▶ **WHAT NEEDS TO BE DONE**:
Check each line of the material for the string "grey", and copy the lines that have it.

═══ INPUT ═══

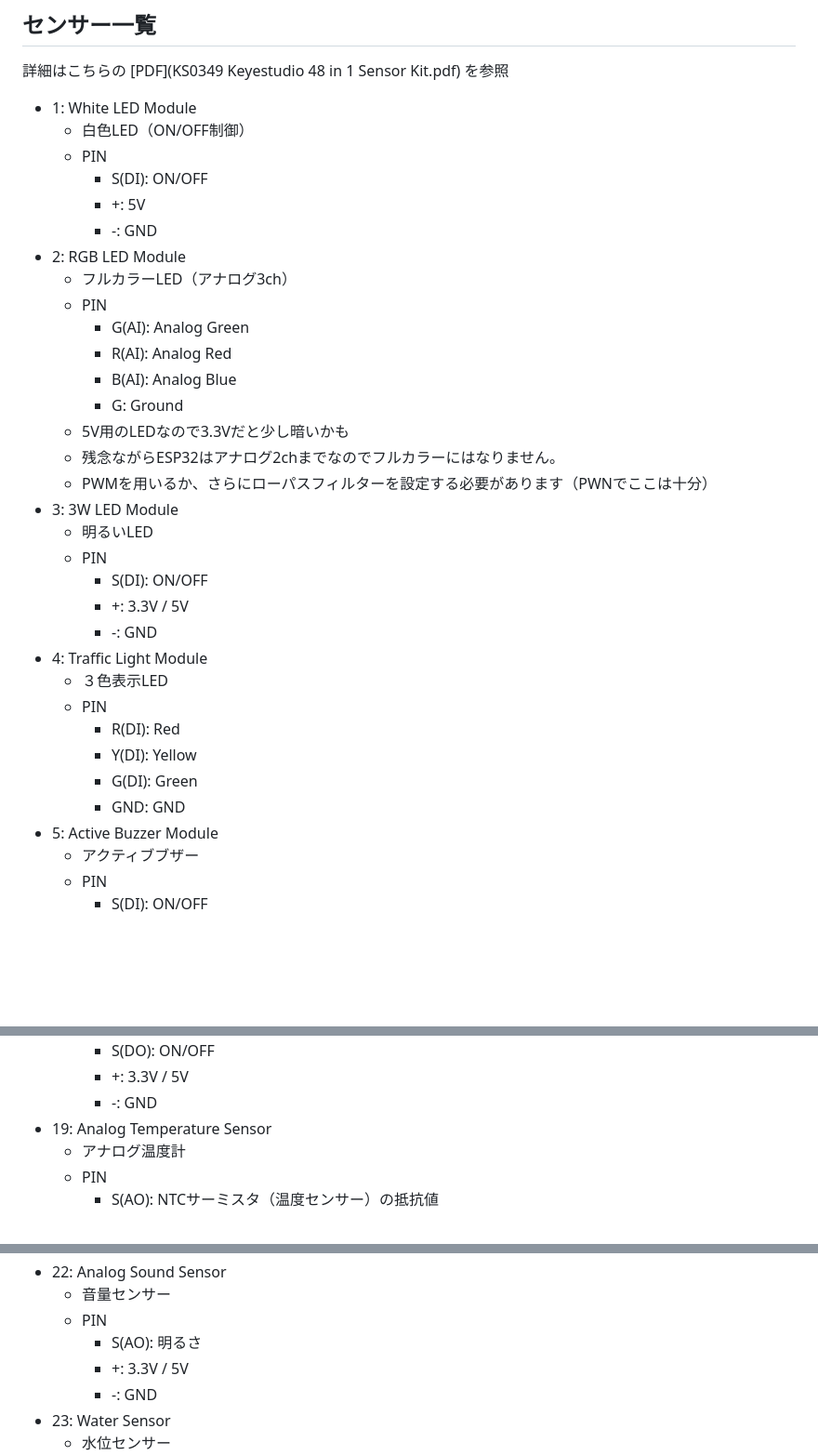
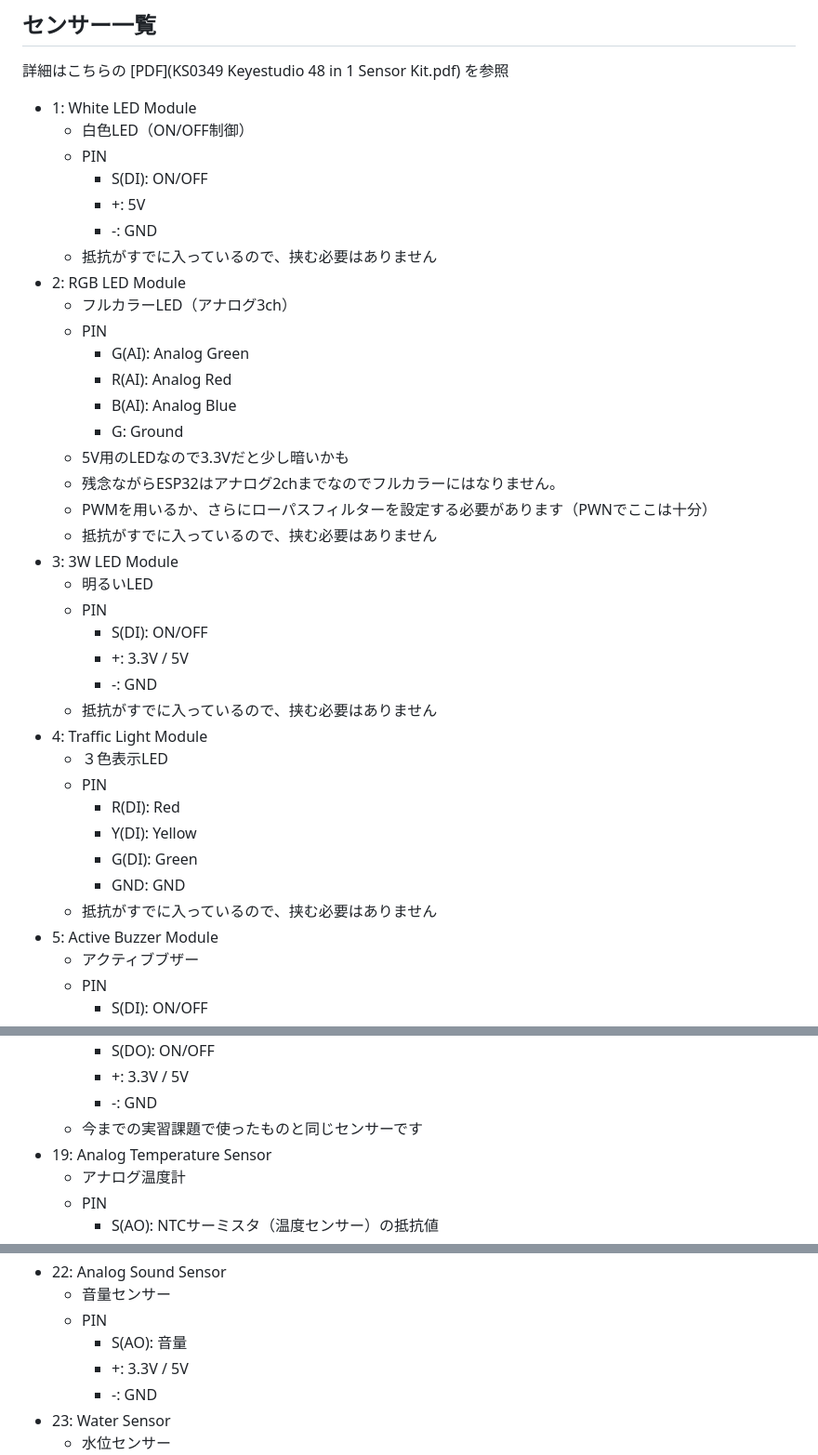
Before and after one commit to kato-works/2g_intern2024, a Markdown page: practice13/ReadMe.md, 3 parts joined by grey strips. Shown: that part at 93% size. GitHub-like rendering; blank space fills up the shorter version.

```diff
--- a/practice13/ReadMe.md
+++ b/practice13/ReadMe.md
@@ -61,6 +61,7 @@ R1 = (1.7 / 3.3) * R2
     - S(DI): ON/OFF
     - +: 5V
     - -: GND
+  - 抵抗がすでに入っているので、挟む必要はありません
 - 2: RGB LED Module
   - フルカラーLED（アナログ3ch）
   - PIN
@@ -71,12 +72,14 @@ R1 = (1.7 / 3.3) * R2
   - 5V用のLEDなので3.3Vだと少し暗いかも
   - 残念ながらESP32はアナログ2chまでなのでフルカラーにはなりません。
   - PWMを用いるか、さらにローパスフィルターを設定する必要があります（PWNでここは十分）
+  - 抵抗がすでに入っているので、挟む必要はありません
 - 3: 3W LED Module
   - 明るいLED
   - PIN
     - S(DI): ON/OFF
     - +: 3.3V / 5V
     - -: GND
+  - 抵抗がすでに入っているので、挟む必要はありません
 - 4: Traffic Light Module
   - ３色表示LED
   - PIN
@@ -84,6 +87,7 @@ R1 = (1.7 / 3.3) * R2
     - Y(DI): Yellow
     - G(DI): Green
     - GND: GND
+  - 抵抗がすでに入っているので、挟む必要はありません
 - 5: Active Buzzer Module
   - アクティブブザー
   - PIN
@@ -173,6 +177,7 @@ R1 = (1.7 / 3.3) * R2
     - S(DO): ON/OFF
     - +: 3.3V / 5V
     - -: GND
+  - 今までの実習課題で使ったものと同じセンサーです
 - 19: Analog Temperature Sensor
   - アナログ温度計
   - PIN
@@ -196,7 +201,7 @@ R1 = (1.7 / 3.3) * R2
 - 22: Analog Sound Sensor
   - 音量センサー
   - PIN
-    - S(AO): 明るさ
+    - S(AO): 音量
     - +: 3.3V / 5V
     - -: GND
 - 23: Water Sensor
```
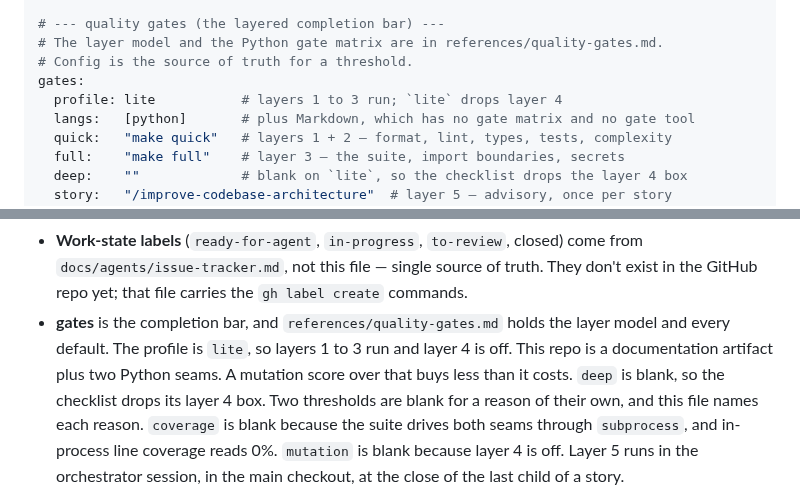
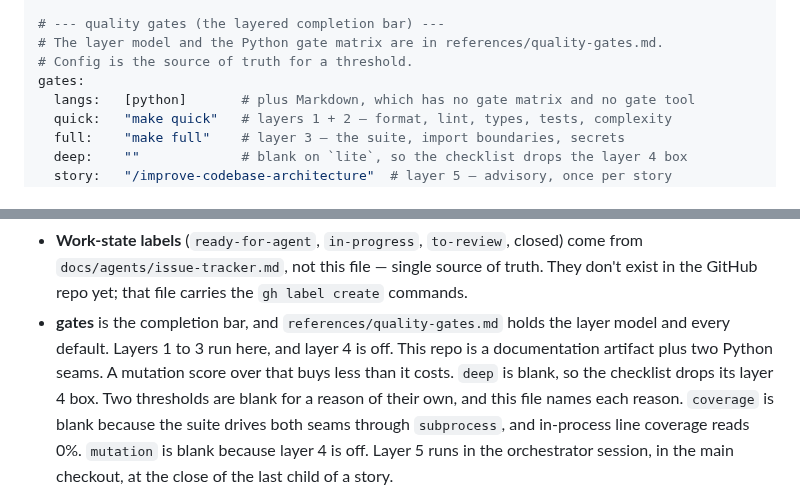
Before and after one commit to wagnersza/orchestrator-skills, a Markdown page: docs/agents/orchestrator.md, 2 parts joined by grey strips. Rendered like a GitHub page.

Commit message:
docs: drop the dead gates.profile field from the config and its two notes
Version 1.0.0 removed `profile` from the config template and from
`references/quality-gates.md`, so the field this repo's own config carried
reached no reader. The two prose lines that named the `lite` profile now name
the fact that does the work: `gates.deep` is blank, so layer 4 is off.

`orchestrator/references/hooks.md` still names the profile in its own prose.
That is a shipped reference file rather than this repo's config, so it takes a
work item of its own.

Co-Authored-By: Claude Opus 5 (1M context) <noreply@anthropic.com>

```diff
--- a/docs/agents/orchestrator.md
+++ b/docs/agents/orchestrator.md
@@ -68,7 +68,6 @@ evidence:   "`make quick` and `make full` green at the pushed HEAD, with the gat
 # The layer model and the Python gate matrix are in references/quality-gates.md.
 # Config is the source of truth for a threshold.
 gates:
-  profile: lite           # layers 1 to 3 run; `lite` drops layer 4
   langs:   [python]       # plus Markdown, which has no gate matrix and no gate tool
   quick:   "make quick"   # layers 1 + 2 — format, lint, types, tests, complexity
   full:    "make full"    # layer 3 — the suite, import boundaries, secrets
@@ -141,8 +140,8 @@ gates:
   They don't exist in the GitHub repo yet; that file carries the `gh label create`
   commands.
 - **gates** is the completion bar, and `references/quality-gates.md` holds the layer
-  model and every default. The profile is `lite`, so layers 1 to 3 run and layer 4 is
-  off. This repo is a documentation artifact plus two Python seams. A mutation score
+  model and every default. Layers 1 to 3 run here, and layer 4 is off. This repo is a
+  documentation artifact plus two Python seams. A mutation score
   over that buys less than it costs. `deep` is blank, so the checklist drops its
   layer 4 box. Two thresholds are blank for a reason of their own, and this file
   names each reason. `coverage` is blank because the suite drives both seams through
```
Also changed, not shown: CLAUDE.md (+1 -1 lines).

═══

▶ **FINISHED EXERCISE**:
Before and after one commit to kato-works/2g_intern2024, a Markdown page: practice13/ReadMe.md, 3 parts joined by grey strips. Shown: that part at 93% size. GitHub-like rendering; blank space fills up the shorter version.
Before and after one commit to wagnersza/orchestrator-skills, a Markdown page: docs/agents/orchestrator.md, 2 parts joined by grey strips. Rendered like a GitHub page.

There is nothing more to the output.